“It would be a question of the utmost public concern if an undercover officer were effectively permitted to operate without justification, authorisation or oversight in Ireland.”
Filmmaker Risteard Ó Domhnaill: 'It's time for us to take ownership of decision-making regarding our natural resources'
How many of us really know what is going on in our coastal communities, asks director of The Pipe, Risteard Ó Domhnaill.
WE VISIT THEM on our summer holidays. We like to see boats coming and going from piers and to eat seafood in local restaurants. We imagine what a great life the locals must have. But the reality for coastal communities is as far from the imagined maritime idyll as Newfoundland is from Kilmore Quay.
From the very start, the motivation for making ‘Atlantic’ has always been about giving people around the country an insight into what is going on off our shores. While filming a documentary on the Corrib Gas project in northwest Mayo, I began to realise how little I knew about the seas surrounding us, and the people whose livelihoods depend on it.
90% of our territorial area is underwater
Growing up in Tipperary, I came to know a lot about land, cattle, hurling and the value of property, but very little about the 90% of our territorial area that is underwater. It was only when I began to talk to fishermen, oil rig workers and former minister Justin Keating, did I begin to fully realise the sheer extent of our offshore territory and ocean resources.

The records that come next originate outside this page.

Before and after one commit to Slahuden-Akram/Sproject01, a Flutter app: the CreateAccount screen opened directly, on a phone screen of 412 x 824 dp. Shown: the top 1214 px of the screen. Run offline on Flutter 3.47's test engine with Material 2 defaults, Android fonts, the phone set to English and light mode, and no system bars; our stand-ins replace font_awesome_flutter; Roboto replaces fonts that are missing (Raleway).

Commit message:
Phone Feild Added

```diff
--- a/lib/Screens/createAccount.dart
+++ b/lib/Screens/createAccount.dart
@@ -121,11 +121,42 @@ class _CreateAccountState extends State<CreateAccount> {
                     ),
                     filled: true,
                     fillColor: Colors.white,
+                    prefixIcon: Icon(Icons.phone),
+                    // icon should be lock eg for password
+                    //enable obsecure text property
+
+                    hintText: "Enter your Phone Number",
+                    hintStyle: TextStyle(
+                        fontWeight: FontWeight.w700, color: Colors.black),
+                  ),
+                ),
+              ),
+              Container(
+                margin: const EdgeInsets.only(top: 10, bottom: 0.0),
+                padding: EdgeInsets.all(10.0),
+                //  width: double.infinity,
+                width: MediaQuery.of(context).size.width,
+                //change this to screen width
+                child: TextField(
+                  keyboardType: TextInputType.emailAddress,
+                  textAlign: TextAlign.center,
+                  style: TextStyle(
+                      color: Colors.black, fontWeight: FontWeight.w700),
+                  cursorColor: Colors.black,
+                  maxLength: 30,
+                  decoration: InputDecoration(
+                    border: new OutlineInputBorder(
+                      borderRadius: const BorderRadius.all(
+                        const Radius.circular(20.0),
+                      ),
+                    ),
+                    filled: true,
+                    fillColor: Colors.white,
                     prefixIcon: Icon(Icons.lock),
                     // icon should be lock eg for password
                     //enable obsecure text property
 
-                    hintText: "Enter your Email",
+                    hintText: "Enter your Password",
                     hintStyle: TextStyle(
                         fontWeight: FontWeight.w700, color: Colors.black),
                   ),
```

There is a real passion for, and connection with, the sea among the communities dependent on these resources. They risk their lives every time they go to work because they know what it’s worth.
Most Irish people are, however, completely and genuinely ignorant of that worth. Travelling to Norway and Newfoundland was a real eye-opener, learning of the value and appreciation that our Atlantic neighbours put on their natural resources and coastal communities. In comparison, as a country we have turned our backs on the ocean.

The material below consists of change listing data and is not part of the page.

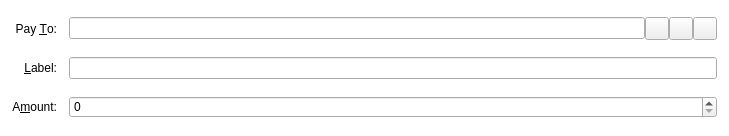
Qt form src/qt/forms/sendcoinsentry.ui (hanzou-x/Flaps) before a commit.
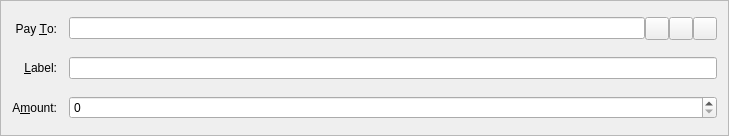
The same form after that commit. Icons and pictures are not drawn. Custom widgets are drawn as their Qt base class.

Commit message: Style Sheet Fix SP4.1

Diff of the .ui file:
```diff
--- a/src/qt/forms/sendcoinsentry.ui
+++ b/src/qt/forms/sendcoinsentry.ui
@@ -13,9 +13,6 @@
   <property name="windowTitle">
    <string>Form</string>
   </property>
-  <property name="styleSheet">
-   <string notr="true">QFrame { background: transparent; }</string>
-  </property>
   <property name="frameShape">
    <enum>QFrame::StyledPanel</enum>
   </property>
```
The commit also changes 12 other files.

Shattering negative connotations
In the past, the sea has generally been associated with poverty, emigration and invasion. When I was young, the only time “dacent” country people ate fish was on a Friday and that was as penance.

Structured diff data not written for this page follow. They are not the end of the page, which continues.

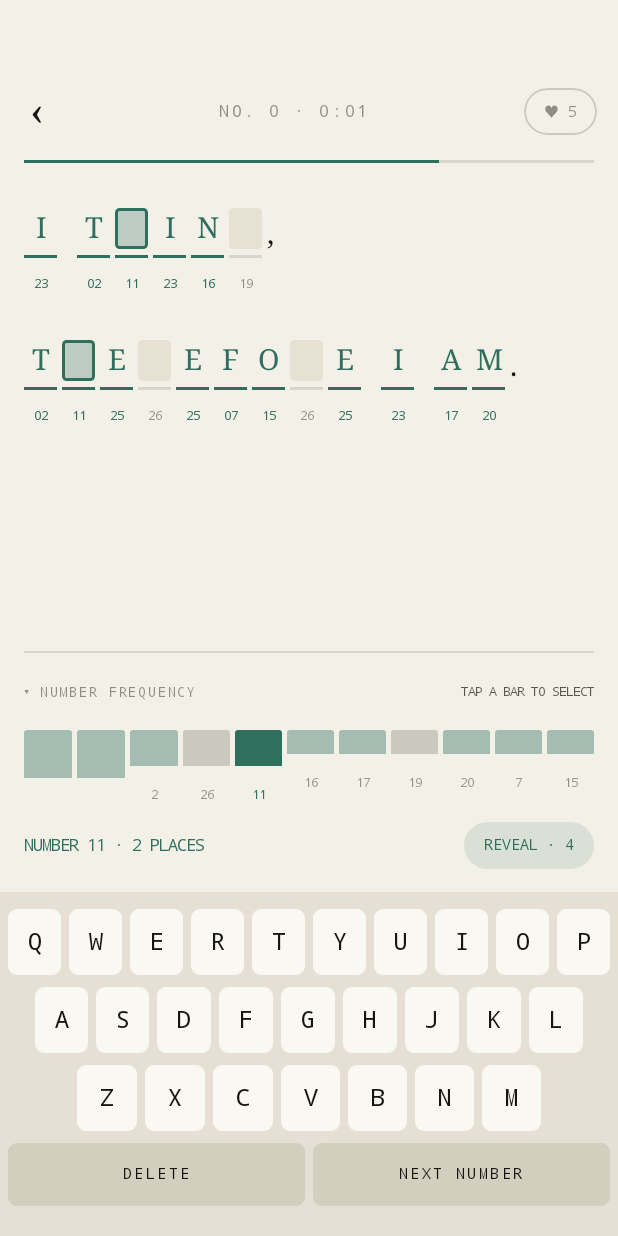
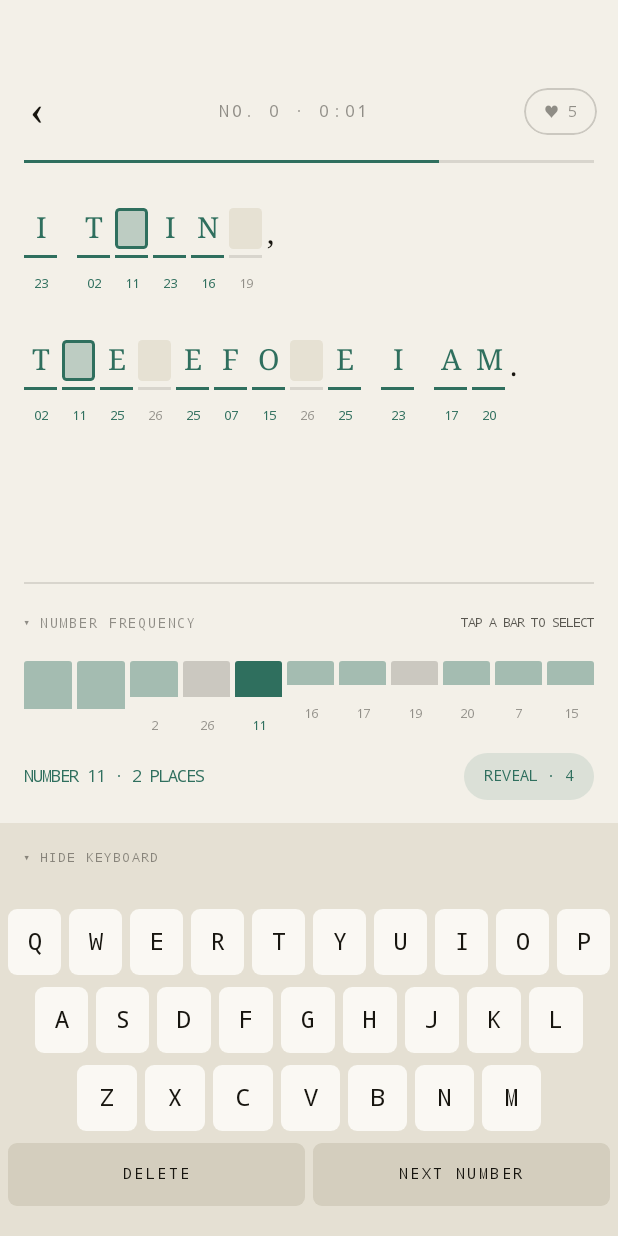
Before and after one commit to IpadApe/Cryptogram-Infinite, an Android app built with Jetpack Compose: the composable PlayScreen called with empty values, on a phone screen of 412 x 824 dp. Run offline under Robolectric (Android 15) with nearby library versions, the phone set to English and light mode, and no system bars; our stand-ins replace AdMob, Room's generated code; pictures from the network do not load; 5 statements that could not run were skipped.

Commit message:
Keyboard hide/show toggle; HARD no longer needs CHECK to finish
- PlayScreen: a HIDE KEYBOARD / SHOW KEYBOARD bar above the tray
  collapses the on-screen keyboard so the whole grid and the
  CHECK / REVEAL pills are reachable on a phone. Tapping any tile
  re-opens it.
- PuzzleSession.evaluateIfComplete: on ON_CHECK (Hard), once the grid
  is full but not correct, the wrong tiles are marked automatically
  (no life cost) instead of waiting for a CHECK press - so a finished
  Hard board can't leave the player stuck. A full + correct board still
  auto-solves in every mode.

1 new engine test. Gates green; keyboard toggle verified on emulator.

Co-Authored-By: Claude Sonnet 5 <noreply@anthropic.com>
Claude-Session: https://claude.ai/code/session_01V6aPVvQ2BLw3VTPrvFTWaf

```diff
--- a/app/src/main/java/dev/milan/cryptogram/ui/play/PlayScreen.kt
+++ b/app/src/main/java/dev/milan/cryptogram/ui/play/PlayScreen.kt
@@ -42,6 +42,7 @@ import androidx.compose.ui.text.font.FontWeight
 import androidx.compose.ui.text.style.TextAlign
 import androidx.compose.ui.unit.Density
 import androidx.compose.ui.unit.dp
+import androidx.compose.ui.unit.em
 import androidx.compose.ui.unit.sp
 import androidx.lifecycle.Lifecycle
 import androidx.lifecycle.LifecycleEventObserver
@@ -83,6 +84,7 @@ fun PlayScreen(
         .collectAsStateWithLifecycle(initialValue = true)
     val feedback = rememberPlayFeedback(soundEnabled, hapticsEnabled)
     var freqOpen by remember { mutableStateOf(true) }
+    var keyboardOpen by remember { mutableStateOf(true) }
 
     LaunchedEffect(Unit) { rewardedHint.load() }
     LaunchedEffect(rewardedLoaded) { viewModel.setAdHintLoaded(rewardedLoaded) }
@@ -217,7 +219,9 @@ fun PlayScreen(
 
             PuzzleGrid(
                 state = puzzle,
-                onTileClick = { _, position -> feedback.onTap(); viewModel.selectAt(position) },
+                onTileClick = { _, position ->
+                    feedback.onTap(); viewModel.selectAt(position); keyboardOpen = true
+                },
                 modifier = Modifier.weight(1f).fillMaxWidth().padding(top = 30.dp),
             )
 
@@ -311,6 +315,24 @@ fun PlayScreen(
                 }
             }
 
+            // keyboard show/hide bar
+            Row(
+                Modifier
+                    .fillMaxWidth()
+                    .background(c.keyboardBg)
+                    .clickable(remember { MutableInteractionSource() }, null) { keyboardOpen = !keyboardOpen }
+                    .padding(horizontal = 16.dp, vertical = 9.dp),
+                verticalAlignment = Alignment.CenterVertically,
+            ) {
+                Text(if (keyboardOpen) "▾" else "▸", fontFamily = Mono, fontSize = 10.sp, color = c.muted)
+                Spacer(Modifier.width(7.dp))
+                Text(
+                    if (keyboardOpen) "HIDE KEYBOARD" else "SHOW KEYBOARD",
+                    fontFamily = Mono, fontSize = 8.5.sp, letterSpacing = 0.18.em, color = c.muted,
+                )
+            }
+
+            if (keyboardOpen) {
                 CipherKeyboard(
                     placedLetters = placedLetters,
                     doneLetters = doneLetters,
@@ -318,6 +340,7 @@ fun PlayScreen(
                     onBackspace = viewModel::clearCell,
                     onNextNumber = viewModel::nextNumber,
                 )
+            }
         }
     }
 
```
Also changed, not shown: app/src/main/java/dev/milan/cryptogram/engine/PuzzleSession.kt (+10 -3 lines), 2 other files. Lines whose indentation alone changed are shown as unchanged.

I think that attitude towards the sea and its negative connotations has pervaded down into how our government treats our ocean resources and those who make a living off our coasts. From handing over our fishing rights to Europe in 1973, to rescinding control of our oil and gas prospects to big business in 1987, our public representatives have always shown a lack of political will towards improving the livelihoods of our coastal communities.
Instead, the extraction of Ireland’s ocean resources is effectively being outsourced to the armada-sized fleets of Europe and to private oil and gas companies pushing to exploit our fossil fuel potential, often at terms more favourable for private enterprise than for the private citizen.
What people don’t realise is that Ireland’s fish resource is unparalleled. It’s the richest in Europe. As the world’s largest super-trawlers swarm in our waters and the oil majors eye up potentially massive finds off our coasts, the management of those ocean resources is becoming an increasingly urgent question. Thanks to a whistle-blower, we see in the film that super-trawlers are dumping in one fortnight enough fish to keep Ireland’s 1,800 small inshore boats going for a year.
In addition, the activities of seismic vessels on the fragile fishing grounds raise similar concerns for the effects on the long-term sustainability of our fish stocks. With offshore drilling for oil in Irish waters set to re-commence in summer 2017, it is time for us, as a people, to become informed and to take ownership of decision-making regarding our natural resources.
Brexit and climate change
Brexit poses huge problems too because it has the potential to wreak havoc on the Common Fisheries Policy and especially on Ireland’s fishing interests.
As 50% of EU fishing grounds are in the UK, Brexit may force the EU fleets to focus even more intensely on our lucrative fishing waters, which are already under severe pressure. Our extremely limited capacity to police the thousands of EU vessels already in our waters does not auger well for the future.
Add to that the accelerating impacts of climate change, and we have some massive challenges on the horizon. Ireland needs to take responsibility for what happens in our own jurisdiction before the current free-for-all leaves us empty-handed and our coastal communities decimated.
After four years in the making, it is really timely to have ‘Atlantic’ now screening on the national broadcaster. My hope is that it will open the eyes of people, not just along the coasts, but all across the country as to what is happening in Ireland’s vast territorial seas.
For too long, we have ignored the massive potential of this huge expanse of ocean, but to have the opportunity now to bring this story right into people’s homes across Ireland is a dream come true.
Now we have the opportunity to step back and look at what is happening in our waters and decide as a country what we need to do to protect this delicate ecosystem and to allow our coastal communities to thrive sustainably. We cannot blame Europe, Britain or other foreign interests for the current situation.
As narrator of ‘Atlantic,’ Brendan Gleeson, said this week: “It’s about political conviction and intent. Europe promised to look after the margins. It’s up to our crowd to make them live up to it.”
Risteard Ó Domhnaill is the award winning director and producer of ‘Atlantic’ which airs on RTÉ One on Thursday December 8th at 10:15pm. For more information, to buy the DVD or to request a screening visit www.theatlanticstream.com.